Members of the #OutInChurch initiative released a comprehensive list of demands on Jan. 24. They range from allowing all church staff to work openly as LGBTQ+ people and changing an employment policy that considers certain sexual orientations and gender identities to be a “breach of loyalty” to allowing LGBTQ+ persons and couples to receive blessings from the Church.
The group also calls on church bishops to take responsibility for the harm the Catholic Church has caused LGBTQ+ communities throughout its history.
“A church that carries at its core the discrimination and exclusion of sexual and gender minorities must ask itself whether it can appeal to Jesus Christ in support of such a state of affairs,” the #OutInChurch manifesto states. “The fight for equality and against discrimination must not be left to marginalized minorities alone. It concerns everyone.”
The initiative was inspired by last year’s #ActOut campaign, in which nearly 200 German actors came out as LGBTQ+ to call for greater diversity in theatre, film and television.
“I’m participating in #outinchurch because I want the Catholic Church to see the diversity of sexual orientations and gender identities as an enrichment,” says Joachim Wollenweber, a priest at the Diocese of Aachen, in a statement published on the initiative’s website.

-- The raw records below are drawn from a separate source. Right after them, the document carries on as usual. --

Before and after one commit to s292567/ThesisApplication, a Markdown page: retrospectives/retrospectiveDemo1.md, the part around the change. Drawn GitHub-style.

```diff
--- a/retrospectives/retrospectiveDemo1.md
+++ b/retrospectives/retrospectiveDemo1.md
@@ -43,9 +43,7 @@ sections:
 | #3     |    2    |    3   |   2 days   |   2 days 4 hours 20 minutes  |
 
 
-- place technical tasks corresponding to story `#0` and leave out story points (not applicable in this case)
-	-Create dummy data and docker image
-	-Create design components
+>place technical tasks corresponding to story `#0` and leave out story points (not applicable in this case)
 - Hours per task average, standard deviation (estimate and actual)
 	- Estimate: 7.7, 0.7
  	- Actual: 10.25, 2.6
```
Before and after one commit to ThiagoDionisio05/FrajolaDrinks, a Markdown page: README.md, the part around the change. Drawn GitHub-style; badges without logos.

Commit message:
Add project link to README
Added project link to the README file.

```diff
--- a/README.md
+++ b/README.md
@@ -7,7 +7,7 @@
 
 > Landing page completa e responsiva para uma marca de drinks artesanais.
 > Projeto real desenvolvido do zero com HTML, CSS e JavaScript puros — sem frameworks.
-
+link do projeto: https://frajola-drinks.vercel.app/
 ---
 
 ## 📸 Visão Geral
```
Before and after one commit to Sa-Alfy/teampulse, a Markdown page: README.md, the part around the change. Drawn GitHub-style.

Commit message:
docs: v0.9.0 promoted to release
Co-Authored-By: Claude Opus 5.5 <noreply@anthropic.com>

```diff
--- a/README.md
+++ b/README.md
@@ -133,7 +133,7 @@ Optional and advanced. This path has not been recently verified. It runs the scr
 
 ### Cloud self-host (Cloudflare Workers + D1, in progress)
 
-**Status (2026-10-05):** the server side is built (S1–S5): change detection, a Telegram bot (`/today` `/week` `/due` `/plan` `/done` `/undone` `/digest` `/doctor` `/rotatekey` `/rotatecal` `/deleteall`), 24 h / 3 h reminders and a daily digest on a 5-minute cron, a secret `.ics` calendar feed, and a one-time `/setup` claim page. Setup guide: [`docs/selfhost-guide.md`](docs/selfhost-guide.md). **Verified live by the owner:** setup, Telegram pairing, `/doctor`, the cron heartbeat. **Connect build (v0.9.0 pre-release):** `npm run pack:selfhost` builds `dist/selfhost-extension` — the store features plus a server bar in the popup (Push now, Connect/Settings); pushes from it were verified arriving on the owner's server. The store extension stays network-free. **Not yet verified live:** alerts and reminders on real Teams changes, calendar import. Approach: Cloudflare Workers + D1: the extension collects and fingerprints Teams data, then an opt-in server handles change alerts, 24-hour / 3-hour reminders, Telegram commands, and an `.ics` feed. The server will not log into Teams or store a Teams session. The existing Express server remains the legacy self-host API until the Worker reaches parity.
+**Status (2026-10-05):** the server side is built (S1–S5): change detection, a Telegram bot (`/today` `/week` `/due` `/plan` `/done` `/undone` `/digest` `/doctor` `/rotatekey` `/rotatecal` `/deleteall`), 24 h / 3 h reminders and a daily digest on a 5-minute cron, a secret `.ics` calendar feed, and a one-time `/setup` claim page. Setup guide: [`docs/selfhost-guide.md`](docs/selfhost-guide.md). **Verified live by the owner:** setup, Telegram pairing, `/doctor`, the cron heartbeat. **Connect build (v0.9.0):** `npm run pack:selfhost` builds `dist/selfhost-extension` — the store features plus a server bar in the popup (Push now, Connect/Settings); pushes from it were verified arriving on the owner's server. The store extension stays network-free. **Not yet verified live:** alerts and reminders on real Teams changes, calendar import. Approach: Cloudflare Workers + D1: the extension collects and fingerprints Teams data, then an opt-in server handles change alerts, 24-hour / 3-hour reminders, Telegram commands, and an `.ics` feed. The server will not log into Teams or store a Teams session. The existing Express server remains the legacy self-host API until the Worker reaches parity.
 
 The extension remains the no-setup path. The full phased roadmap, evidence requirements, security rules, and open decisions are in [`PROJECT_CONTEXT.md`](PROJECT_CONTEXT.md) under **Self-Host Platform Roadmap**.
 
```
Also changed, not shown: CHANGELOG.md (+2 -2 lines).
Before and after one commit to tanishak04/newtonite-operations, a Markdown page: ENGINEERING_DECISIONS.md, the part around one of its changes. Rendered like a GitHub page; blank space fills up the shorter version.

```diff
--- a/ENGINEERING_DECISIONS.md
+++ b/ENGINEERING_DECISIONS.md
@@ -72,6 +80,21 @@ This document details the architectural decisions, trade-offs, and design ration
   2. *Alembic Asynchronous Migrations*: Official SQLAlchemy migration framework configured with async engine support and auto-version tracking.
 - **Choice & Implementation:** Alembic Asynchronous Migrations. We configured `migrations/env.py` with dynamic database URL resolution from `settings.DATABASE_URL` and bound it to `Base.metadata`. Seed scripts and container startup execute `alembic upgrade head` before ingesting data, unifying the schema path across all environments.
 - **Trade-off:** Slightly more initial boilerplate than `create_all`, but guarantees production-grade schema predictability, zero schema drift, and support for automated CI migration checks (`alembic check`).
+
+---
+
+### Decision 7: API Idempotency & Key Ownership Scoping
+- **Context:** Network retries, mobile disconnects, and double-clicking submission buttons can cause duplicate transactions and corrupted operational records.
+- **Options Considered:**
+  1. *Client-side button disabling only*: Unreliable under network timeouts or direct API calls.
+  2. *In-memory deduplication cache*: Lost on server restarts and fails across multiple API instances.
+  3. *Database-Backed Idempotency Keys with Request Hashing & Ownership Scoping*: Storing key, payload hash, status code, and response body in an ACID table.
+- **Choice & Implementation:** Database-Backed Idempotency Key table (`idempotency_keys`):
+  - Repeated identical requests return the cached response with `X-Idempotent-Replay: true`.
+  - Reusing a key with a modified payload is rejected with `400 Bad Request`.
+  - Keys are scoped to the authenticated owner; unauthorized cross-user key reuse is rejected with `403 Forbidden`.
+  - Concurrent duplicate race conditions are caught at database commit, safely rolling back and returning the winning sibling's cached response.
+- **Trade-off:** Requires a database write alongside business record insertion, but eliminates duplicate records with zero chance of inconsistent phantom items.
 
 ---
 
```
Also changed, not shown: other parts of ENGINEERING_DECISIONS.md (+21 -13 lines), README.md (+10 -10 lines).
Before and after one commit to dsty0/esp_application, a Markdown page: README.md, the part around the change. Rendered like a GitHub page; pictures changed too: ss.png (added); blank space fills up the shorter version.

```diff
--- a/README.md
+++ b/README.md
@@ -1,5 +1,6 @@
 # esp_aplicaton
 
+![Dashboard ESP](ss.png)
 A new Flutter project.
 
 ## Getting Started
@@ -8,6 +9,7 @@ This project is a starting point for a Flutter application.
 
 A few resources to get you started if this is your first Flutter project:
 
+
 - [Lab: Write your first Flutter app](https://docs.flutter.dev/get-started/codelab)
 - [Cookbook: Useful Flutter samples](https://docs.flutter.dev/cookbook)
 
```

Catholics are Germany’s largest religious community, with 2.2 million people identifying as members of the Church. They also make up nearly 18 percent of the world’s population. As a group, Catholics are largely progressive on LGBTQ+ issues: more than 50 percent agreeing that the Church should reconsider how it handles queer and trans inclusion, according to a 2018 survey commissioned by the non-profit data collection firm YouGov.
The Church itself, though, has a mixed record on LGBTQ+ equality. Although lauded as a progressive influence, Pope Francis has made statements both in support of and in opposition to LGBTQ+ issues. Although he has voiced support for same-sex civil unions for years, he has also claimed that trans people are “against nature.”
For its part, the Vatican has continuously held firm in its opinion that queer relationships are antithetical to Catholicism. Last year, the Vatican’s Congregation for the Doctrine of Faith reiterated that the Catholic Church cannot bless same-sex marriages after some parishes in Germany and the United States had begun blessing all couples. Catholic leaders claimed that such relationships were a “sin.”
German Catholic leaders, however, continued to defy this rule and blessed same-sex unions. Rev. Jan Korditschke decided to hold blessings for LGBTQ+ couples in Berlin “because the love of homosexuals is something good.
“I stand behind what I am doing, though it is painful for me that I cannot do it in tune with the church leadership,” Korditschke, who works for the city’s Jesuit diocese, told the Associated Press last May. He added that “the homophobia of my church makes me angry and I am ashamed of it.”
The Central Committee of German Catholics, one of Germany’s prominent Catholic organizations, has supported blessing same-sex unions since 2015.
Germany legalized marriage equality in 2017 and has made numerous strides in advancing LGBTQ+ rights for the past decade. It created a third-gender option on birth certificates, outlawed conversion therapy and elected two trans lawmakers to is parliament for the first time last year. In January, German Chancellor Olaf Scholz appointed the country’s first-ever LGBTQ+ commissioner, Sven Lehmann.